Award-winning author Terrie Todd has published multiple stories with the Chicken Soup for the Soul series and served on the editorial advisory board for the anthology Chicken Soup for the Soul: O Canada.
An actress and director for her community theater group, she has also created two full-length plays. Terrie’s debut novel, The Silver Suitcase, was a finalist in the Christian Writers Guild’s Operation First Novel contest for two years running. Her second novel, Maggie’s War, released last month.
Terrie and her husband, Jon, reside on the Canadian prairies and are the parents of three and the grandparents of four.
Have you ever experienced a real life “plot twist” that made your life better?
Several, but for our purposes today I’ll tell about the day I received the call from my agent telling me she’d found a publisher for The Silver Suitcase, my first novel. I had pretty much given up, after six years of rejections. It was the day after my 56th birthday and I thought perhaps God was telling me to forget the dream of being a novelist and stick to column-writing for my hometown newspaper. That phone call was a sweet reminder that God does things in His timing, which is always best. And when He decides to open a dam, He sure does a good job! One year later, I was launching my second novel (Maggie’s War) and had signed a contract for my third (Bleak Landing, releasing in August).

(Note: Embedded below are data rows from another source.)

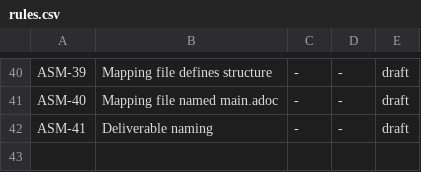
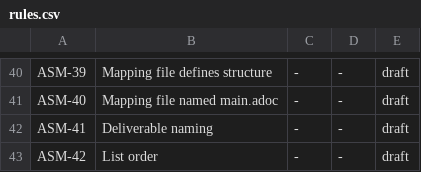
Before and after one commit to asam-ev/asam-project-guide, a CSV file: doc/modules/compendium/pages/writing_guidelines/rules.csv, drawn as a sheet; only a part is shown, gaps mark what is left out.

Commit message:
added new rule for list order

```diff
--- a/doc/modules/compendium/pages/writing_guidelines/rules.csv
+++ b/doc/modules/compendium/pages/writing_guidelines/rules.csv
@@ -42 +42,2 @@ ASM-40,Mapping file named main.adoc,-,-,draft
 ASM-41,Deliverable naming,-,-,draft
+ASM-42,List order,-,-,draft
```
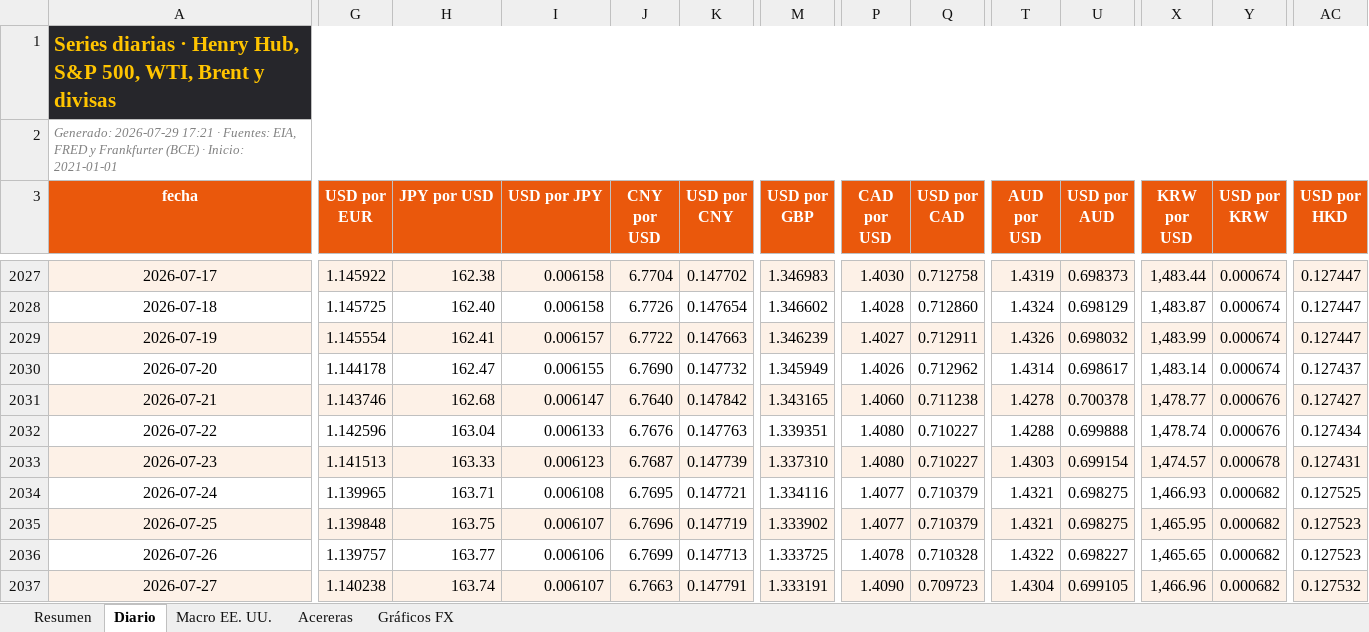
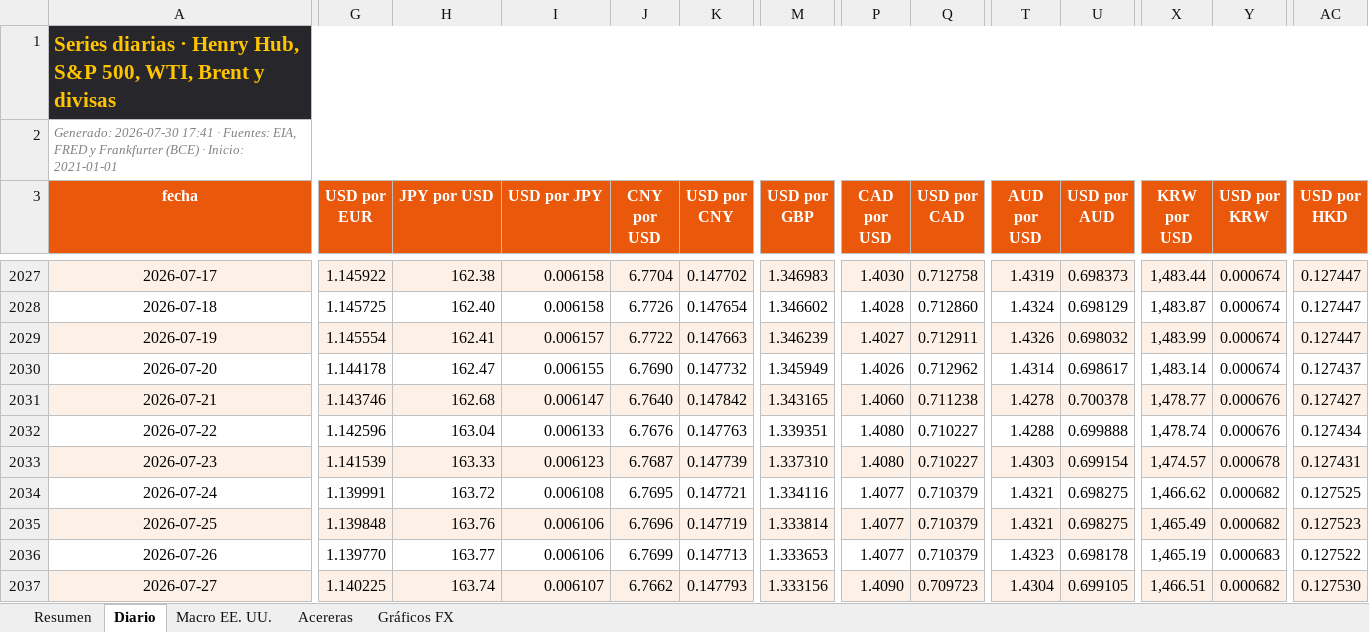
Before and after one commit to benjany2011-sys/Indicators, an Excel workbook: resultados/mercados_reciente.xlsx, sheet Diario, drawn as a sheet; only a part is shown, gaps mark what is left out; values as stored, in another font and other column widths than the file's, no borders; charts and pictures not drawn; the diff covers the shown part only; the diff names each change by its address in the sheet, - before the commit and + after, or states it on an @@ line.

```diff
--- a/resultados/mercados_reciente.xlsx (sheet Diario)
+++ b/resultados/mercados_reciente.xlsx (sheet Diario)
-A2 (fecha): Generado: 2026-07-29 17:21 · Fuentes:…
+A2 (fecha): Generado: 2026-07-30 17:41 · Fuentes:…
-G2033 (USD por EUR): 1.141513
+G2033 (USD por EUR): 1.141539
-G2034 (USD por EUR): 1.139965
+G2034 (USD por EUR): 1.139991
-H2034 (JPY por USD): 163.71
+H2034 (JPY por USD): 163.72
-X2034 (KRW por USD): 1,466.93
+X2034 (KRW por USD): 1,466.62
-H2035 (JPY por USD): 163.75
+H2035 (JPY por USD): 163.76
-I2035 (USD por JPY): 0.006107
+I2035 (USD por JPY): 0.006106
-M2035 (USD por GBP): 1.333902
+M2035 (USD por GBP): 1.333814
-X2035 (KRW por USD): 1,465.95
+X2035 (KRW por USD): 1,465.49
-G2036 (USD por EUR): 1.139757
+G2036 (USD por EUR): 1.139770
-M2036 (USD por GBP): 1.333725
+M2036 (USD por GBP): 1.333653
-P2036 (CAD por USD): 1.4078
+P2036 (CAD por USD): 1.4077
-Q2036 (USD por CAD): 0.710328
+Q2036 (USD por CAD): 0.710379
-T2036 (AUD por USD): 1.4322
+T2036 (AUD por USD): 1.4323
-U2036 (USD por AUD): 0.698227
+U2036 (USD por AUD): 0.698178
-X2036 (KRW por USD): 1,465.65
+X2036 (KRW por USD): 1,465.19
-Y2036 (USD por KRW): 0.000682
+Y2036 (USD por KRW): 0.000683
-AC2036 (USD por HKD): 0.127523
+AC2036 (USD por HKD): 0.127522
-G2037 (USD por EUR): 1.140238
+G2037 (USD por EUR): 1.140225
-J2037 (CNY por USD): 6.7663
+J2037 (CNY por USD): 6.7662
-K2037 (USD por CNY): 0.147791
+K2037 (USD por CNY): 0.147793
-M2037 (USD por GBP): 1.333191
+M2037 (USD por GBP): 1.333156
-X2037 (KRW por USD): 1,466.96
+X2037 (KRW por USD): 1,466.51
-AC2037 (USD por HKD): 0.127532
+AC2037 (USD por HKD): 0.127530
```
Also changed, not shown: 1 added row and 37 edited cells elsewhere in this sheet, sheet Resumen, sheet Acereras, sheet Macro EE. UU., charts or pictures, 5 other files.
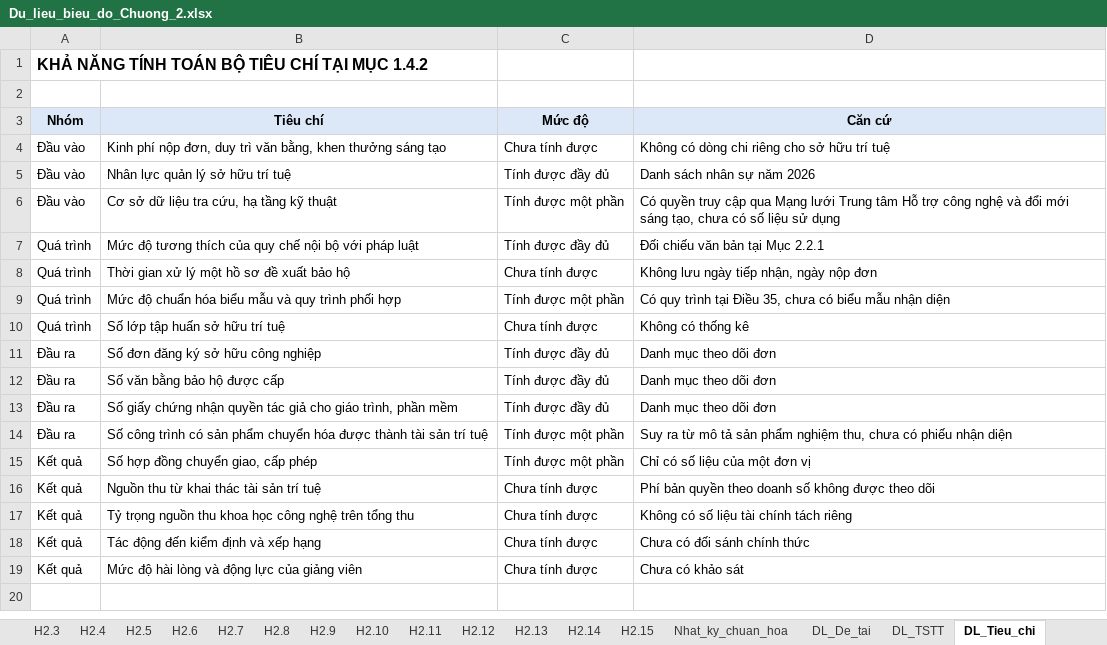
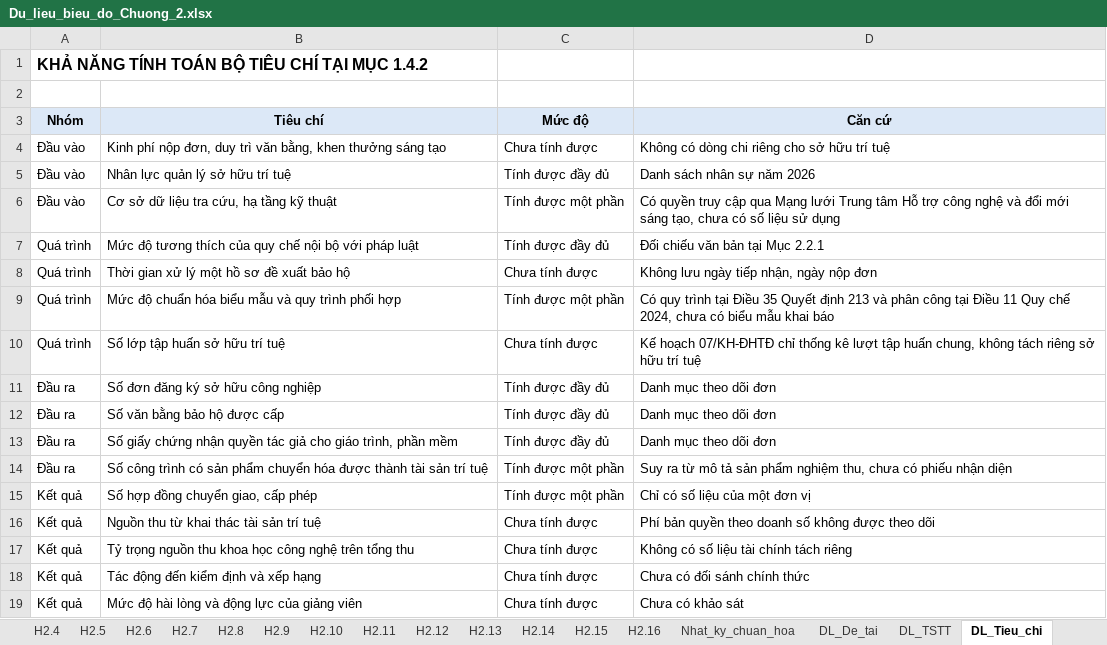
Before and after one commit to NGUYENUYEN97/detaicoso, an Excel workbook: Du_lieu_bieu_do_Chuong_2.xlsx, sheet DL_Tieu_chi, drawn as a sheet; values as stored, in another font and other column widths than the file's, no borders; the diff names each change by its address in the sheet, - before the commit and + after, or states it on an @@ line.

```diff
--- a/Du_lieu_bieu_do_Chuong_2.xlsx (sheet DL_Tieu_chi)
+++ b/Du_lieu_bieu_do_Chuong_2.xlsx (sheet DL_Tieu_chi)
+sheet tab: H2.16
-D9 (Căn cứ): …tại Điều 35, chưa có biểu mẫu nhận diện
+D9 (Căn cứ): …tại Điều 35 Quyết định 213 và phân công tại Điều 11 Quy chế 2024, chưa có biểu mẫu khai báo
-D10 (Căn cứ): Không có thống kê
+D10 (Căn cứ): Kế hoạch 07/KH-ĐHTĐ chỉ thống kê lượt tập huấn chung, không tách riêng sở hữu trí tuệ
```
Also changed, not shown: sheet Nhat_ky_chuan_hoa, sheet Muc_luc, charts or pictures, 11 other files.
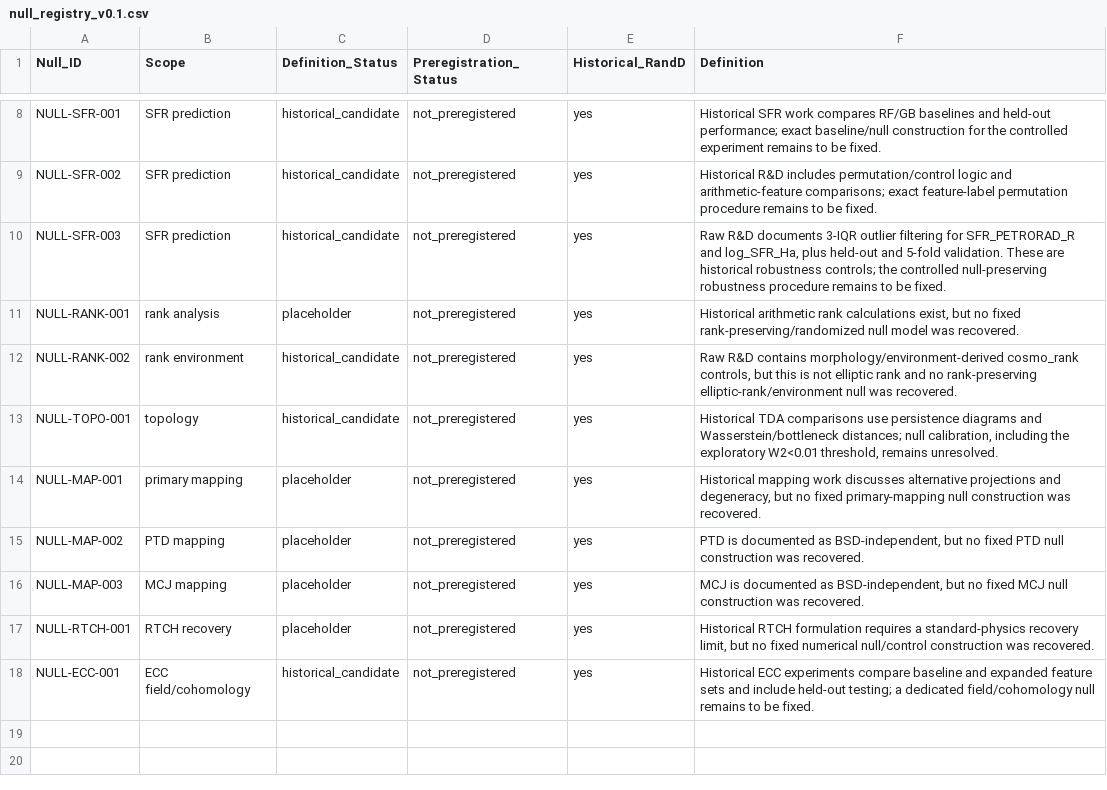
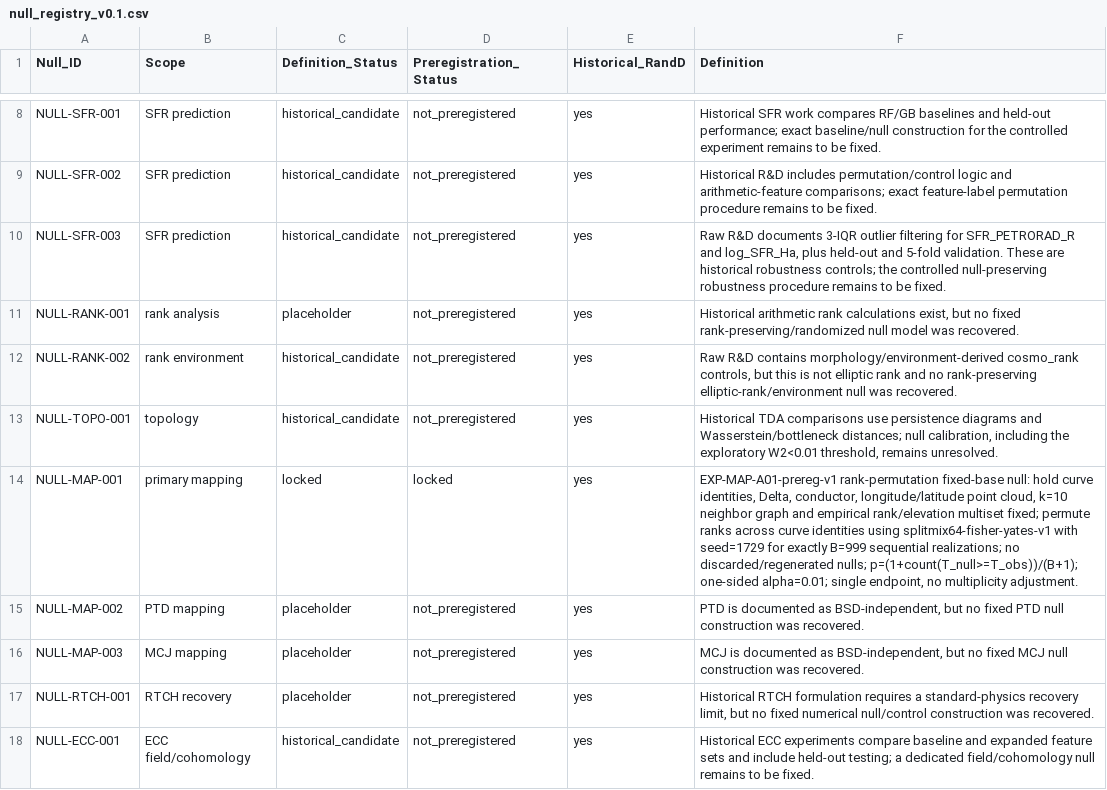
Before and after one commit to LcosmosS/S.T.A.R.-Labs, a CSV file: registry/null_registry_v0.1.csv, drawn as a sheet; only a part is shown, gaps mark what is left out; the diff names each change by its address in the sheet, - before the commit and + after, or states it on an @@ line.

```diff
--- a/registry/null_registry_v0.1.csv
+++ b/registry/null_registry_v0.1.csv
-C14 (Definition_Status): placeholder
+C14 (Definition_Status): locked
-D14 (Preregistration_Status): not_preregistered
+D14 (Preregistration_Status): locked
-F14 (Definition): Historical mapping work discusses alternative projections and degeneracy, but no fixed primary-mapping null construction was recovered.
+F14 (Definition): EXP-MAP-A01-prereg-v1 rank-permutation fixed-base null: hold curve identities, Delta, conductor, longitude/latitude point cloud, k=10 neighbor graph and empirical rank/elevation multiset fixed; permute ranks across curve identities using splitmix64-fisher-yates-v1 with seed=1729 for exactly B=999 sequential realizations; no discarded/regenerated nulls; p=(1+count(T_null>=T_obs))/(B+1); one-sided alpha=0.01; single endpoint, no multiplicity adjustment.
```
Also changed, not shown: registry/data_provenance_registry_v0.1.csv, registry/dataset_registry_v0.1.csv, 12 other files.
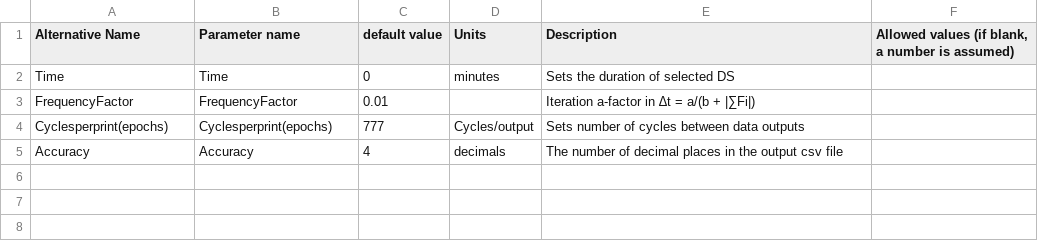
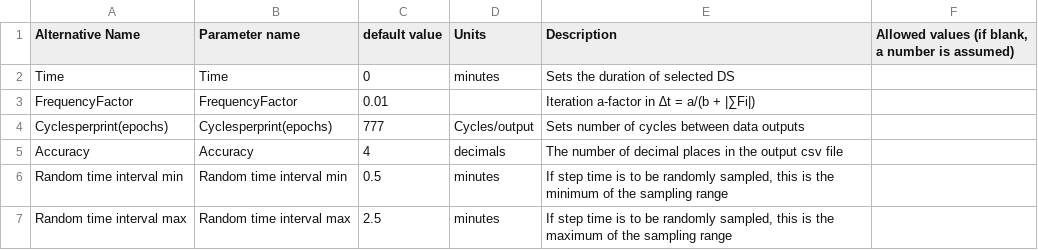
Before and after one commit to sdrogers/redcellmodeljava, a CSV file: RedBloodCellModel/src/SettingFiles/timeOptions.csv, drawn as a sheet; the diff names each change by its address in the sheet, - before the commit and + after, or states it on an @@ line.

Commit message:
added new options to timeOptions

```diff
--- a/RedBloodCellModel/src/SettingFiles/timeOptions.csv
+++ b/RedBloodCellModel/src/SettingFiles/timeOptions.csv
+row 6: Random time interval min | Random time interval min | 0.5 | minutes | If step time is to be randomly sampled, this is the minimum of the sampling range
+row 7: Random time interval max | Random time interval max | 2.5 | minutes | If step time is to be randomly sampled, this is the maximum of the sampling range
```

Meanwhile, my beloved column was cancelled! I was heartbroken at first, but when the third novel contract came along, I knew I never could have kept it all up. Quitting the column was a choice I’d never have made on my own. I’d have stubbornly kept trying to do it all, and it all would have suffered.
Let’s talk about Maggie’s War (Waterfall Press, January 2017.) Please tell us about the story.
In 1942, telegrams always bring life-altering and tragic news in a war-hardened world — and the one Maggie Marshall receives is no different. But running a restaurant with the help of only pregnant teenagers has taught her to be tough.
Charlotte Penfield thinks Maggie is the most unfeeling woman on earth. Seventeen, exiled by her wealthy parents, and working in the restaurant, fanciful Charlotte runs away with romantic notions of a reunion with her baby’s father at his military camp.
When Maggie recruits the help of her old friend, Reuben Fennel, they embark on a cross-country search that rekindles their affection. Maggie stubbornly clings to her independent ways until she’s dealt another devastating loss, one that forces her to recognize that war heroes can be discovered in unlikely places and love may be far sweeter than she ever dared imagine.
What two or three elements most define who you are as a storyteller?
Editors and contest judges have told me my strength is in the dialogue I write, and friends who know me say they hear my voice when Maggie speaks. I attribute this to many years of writing stage scripts for my church drama team — some of which were also published. Writing dialogue that sounds real is crucial to a good script, and certainly makes your characters relatable in a novel.
And I don’t know if this counts as a “tool,” but my being Canadian and placing my stories here in Canada give my books a unique slant among American readers. I’m proud to be sharing bits of Canadian history that many people never knew.